======== DATA PROVIDED ========

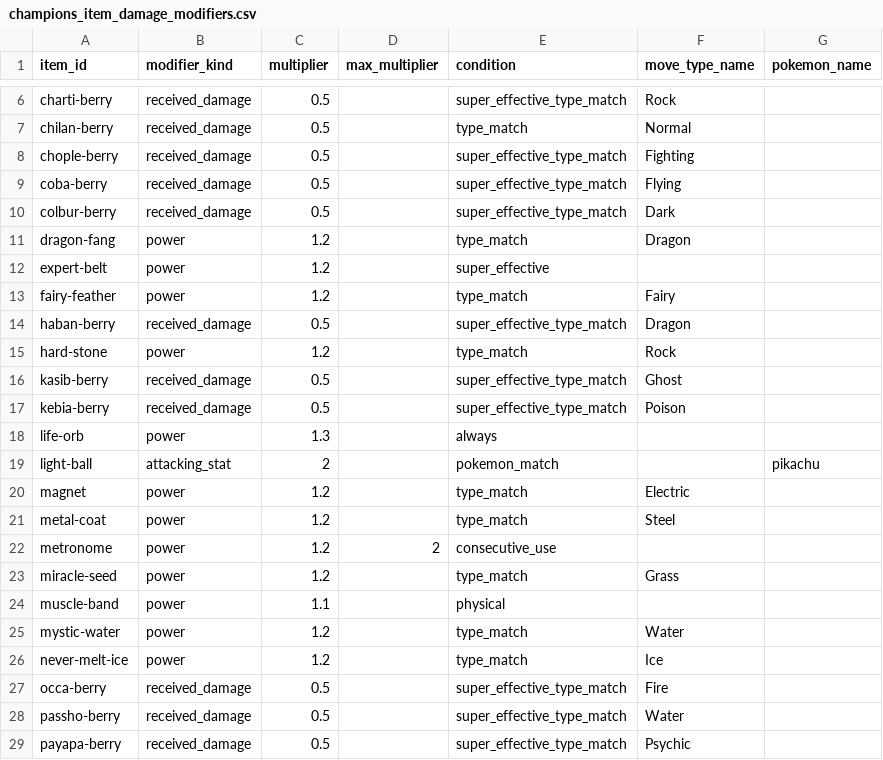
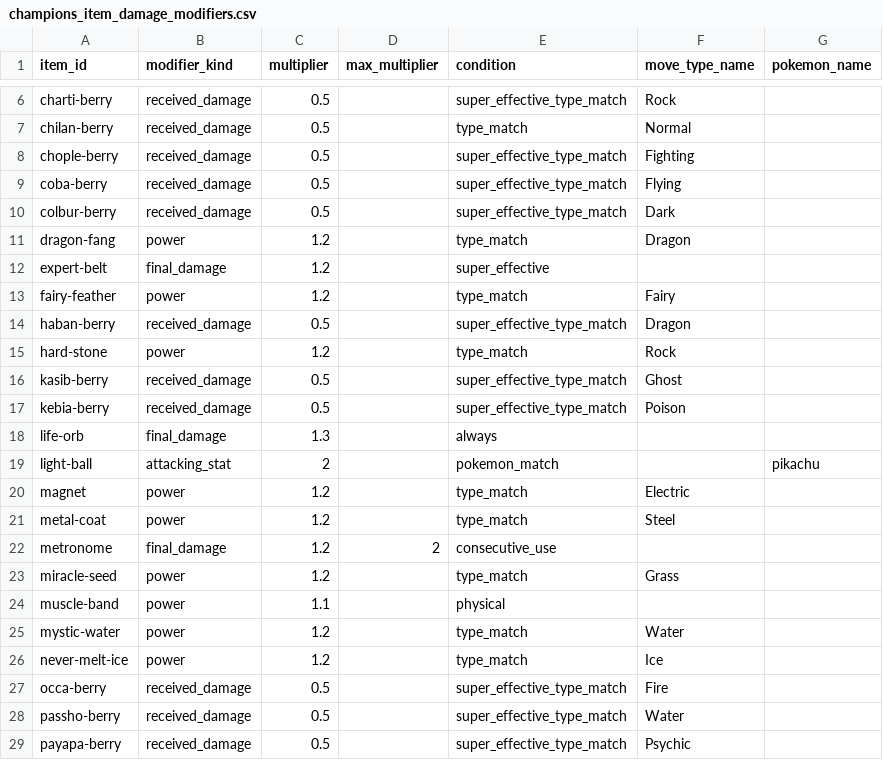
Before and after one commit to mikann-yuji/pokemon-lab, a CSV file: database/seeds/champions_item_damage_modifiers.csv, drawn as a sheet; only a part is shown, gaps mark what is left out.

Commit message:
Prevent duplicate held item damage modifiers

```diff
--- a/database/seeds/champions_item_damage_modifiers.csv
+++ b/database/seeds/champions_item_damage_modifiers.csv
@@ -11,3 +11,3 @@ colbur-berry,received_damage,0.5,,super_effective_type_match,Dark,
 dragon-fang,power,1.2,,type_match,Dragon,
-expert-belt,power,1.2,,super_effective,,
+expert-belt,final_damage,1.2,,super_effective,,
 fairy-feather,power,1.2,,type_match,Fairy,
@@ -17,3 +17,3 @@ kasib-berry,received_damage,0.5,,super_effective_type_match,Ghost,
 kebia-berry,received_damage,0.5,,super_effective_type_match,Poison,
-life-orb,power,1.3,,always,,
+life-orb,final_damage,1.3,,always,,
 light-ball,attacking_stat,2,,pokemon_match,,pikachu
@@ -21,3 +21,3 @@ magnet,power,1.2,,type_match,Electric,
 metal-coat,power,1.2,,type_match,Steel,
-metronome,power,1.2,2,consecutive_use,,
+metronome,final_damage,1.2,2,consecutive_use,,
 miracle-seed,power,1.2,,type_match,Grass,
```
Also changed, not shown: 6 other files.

========

### WHAT YOU WILL DO
Output the whole of the data, unchanged; keep the pictures out.

### ANSWER TO THE PROBLEM
Before and after one commit to mikann-yuji/pokemon-lab, a CSV file: database/seeds/champions_item_damage_modifiers.csv, drawn as a sheet; only a part is shown, gaps mark what is left out.

Commit message:
Prevent duplicate held item damage modifiers

```diff
--- a/database/seeds/champions_item_damage_modifiers.csv
+++ b/database/seeds/champions_item_damage_modifiers.csv
@@ -11,3 +11,3 @@ colbur-berry,received_damage,0.5,,super_effective_type_match,Dark,
 dragon-fang,power,1.2,,type_match,Dragon,
-expert-belt,power,1.2,,super_effective,,
+expert-belt,final_damage,1.2,,super_effective,,
 fairy-feather,power,1.2,,type_match,Fairy,
@@ -17,3 +17,3 @@ kasib-berry,received_damage,0.5,,super_effective_type_match,Ghost,
 kebia-berry,received_damage,0.5,,super_effective_type_match,Poison,
-life-orb,power,1.3,,always,,
+life-orb,final_damage,1.3,,always,,
 light-ball,attacking_stat,2,,pokemon_match,,pikachu
@@ -21,3 +21,3 @@ magnet,power,1.2,,type_match,Electric,
 metal-coat,power,1.2,,type_match,Steel,
-metronome,power,1.2,2,consecutive_use,,
+metronome,final_damage,1.2,2,consecutive_use,,
 miracle-seed,power,1.2,,type_match,Grass,
```
Also changed, not shown: 6 other files.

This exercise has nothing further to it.